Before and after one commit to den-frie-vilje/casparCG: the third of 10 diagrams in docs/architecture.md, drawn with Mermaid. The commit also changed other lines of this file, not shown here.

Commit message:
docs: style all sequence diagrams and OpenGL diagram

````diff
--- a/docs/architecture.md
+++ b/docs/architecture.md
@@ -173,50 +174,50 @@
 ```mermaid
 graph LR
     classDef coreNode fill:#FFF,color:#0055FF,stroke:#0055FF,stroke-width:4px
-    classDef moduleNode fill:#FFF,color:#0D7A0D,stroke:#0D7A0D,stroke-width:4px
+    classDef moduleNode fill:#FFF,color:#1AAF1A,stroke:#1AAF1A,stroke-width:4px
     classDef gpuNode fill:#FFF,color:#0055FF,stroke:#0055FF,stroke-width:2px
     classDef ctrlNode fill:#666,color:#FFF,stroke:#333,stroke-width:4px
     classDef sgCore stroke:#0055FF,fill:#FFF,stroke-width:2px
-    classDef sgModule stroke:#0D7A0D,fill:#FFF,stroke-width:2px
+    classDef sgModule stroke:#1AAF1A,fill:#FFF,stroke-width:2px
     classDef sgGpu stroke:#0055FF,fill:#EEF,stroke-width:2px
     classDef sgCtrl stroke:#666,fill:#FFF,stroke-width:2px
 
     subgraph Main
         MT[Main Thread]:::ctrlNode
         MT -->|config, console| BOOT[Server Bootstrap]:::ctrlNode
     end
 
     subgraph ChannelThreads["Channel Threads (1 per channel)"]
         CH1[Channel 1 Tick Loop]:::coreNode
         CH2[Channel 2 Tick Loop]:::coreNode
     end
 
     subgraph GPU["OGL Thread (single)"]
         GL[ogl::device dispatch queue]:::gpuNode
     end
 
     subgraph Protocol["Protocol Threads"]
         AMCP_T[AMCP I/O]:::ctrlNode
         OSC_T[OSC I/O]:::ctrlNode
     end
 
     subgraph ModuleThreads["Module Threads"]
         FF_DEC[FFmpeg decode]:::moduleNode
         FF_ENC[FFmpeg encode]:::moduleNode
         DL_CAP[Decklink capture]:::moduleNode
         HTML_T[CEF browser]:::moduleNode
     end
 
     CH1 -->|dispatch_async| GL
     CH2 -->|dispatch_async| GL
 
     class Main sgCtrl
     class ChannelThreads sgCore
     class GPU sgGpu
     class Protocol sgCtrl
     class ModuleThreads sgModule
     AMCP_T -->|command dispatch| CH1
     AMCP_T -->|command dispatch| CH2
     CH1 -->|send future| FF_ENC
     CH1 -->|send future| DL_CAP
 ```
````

══════

Look above for the line that contains "GL[ogl::device dispatch queue]:::gpuNode". That line and every line after it through the end of the data must be written out exactly, with nothing else.

         GL[ogl::device dispatch queue]:::gpuNode
     end
 
     subgraph Protocol["Protocol Threads"]
         AMCP_T[AMCP I/O]:::ctrlNode
         OSC_T[OSC I/O]:::ctrlNode
     end
 
     subgraph ModuleThreads["Module Threads"]
         FF_DEC[FFmpeg decode]:::moduleNode
         FF_ENC[FFmpeg encode]:::moduleNode
         DL_CAP[Decklink capture]:::moduleNode
         HTML_T[CEF browser]:::moduleNode
     end
 
     CH1 -->|dispatch_async| GL
     CH2 -->|dispatch_async| GL
 
     class Main sgCtrl
     class ChannelThreads sgCore
     class GPU sgGpu
     class Protocol sgCtrl
     class ModuleThreads sgModule
     AMCP_T -->|command dispatch| CH1
     AMCP_T -->|command dispatch| CH2
     CH1 -->|send future| FF_ENC
     CH1 -->|send future| DL_CAP
 ```
````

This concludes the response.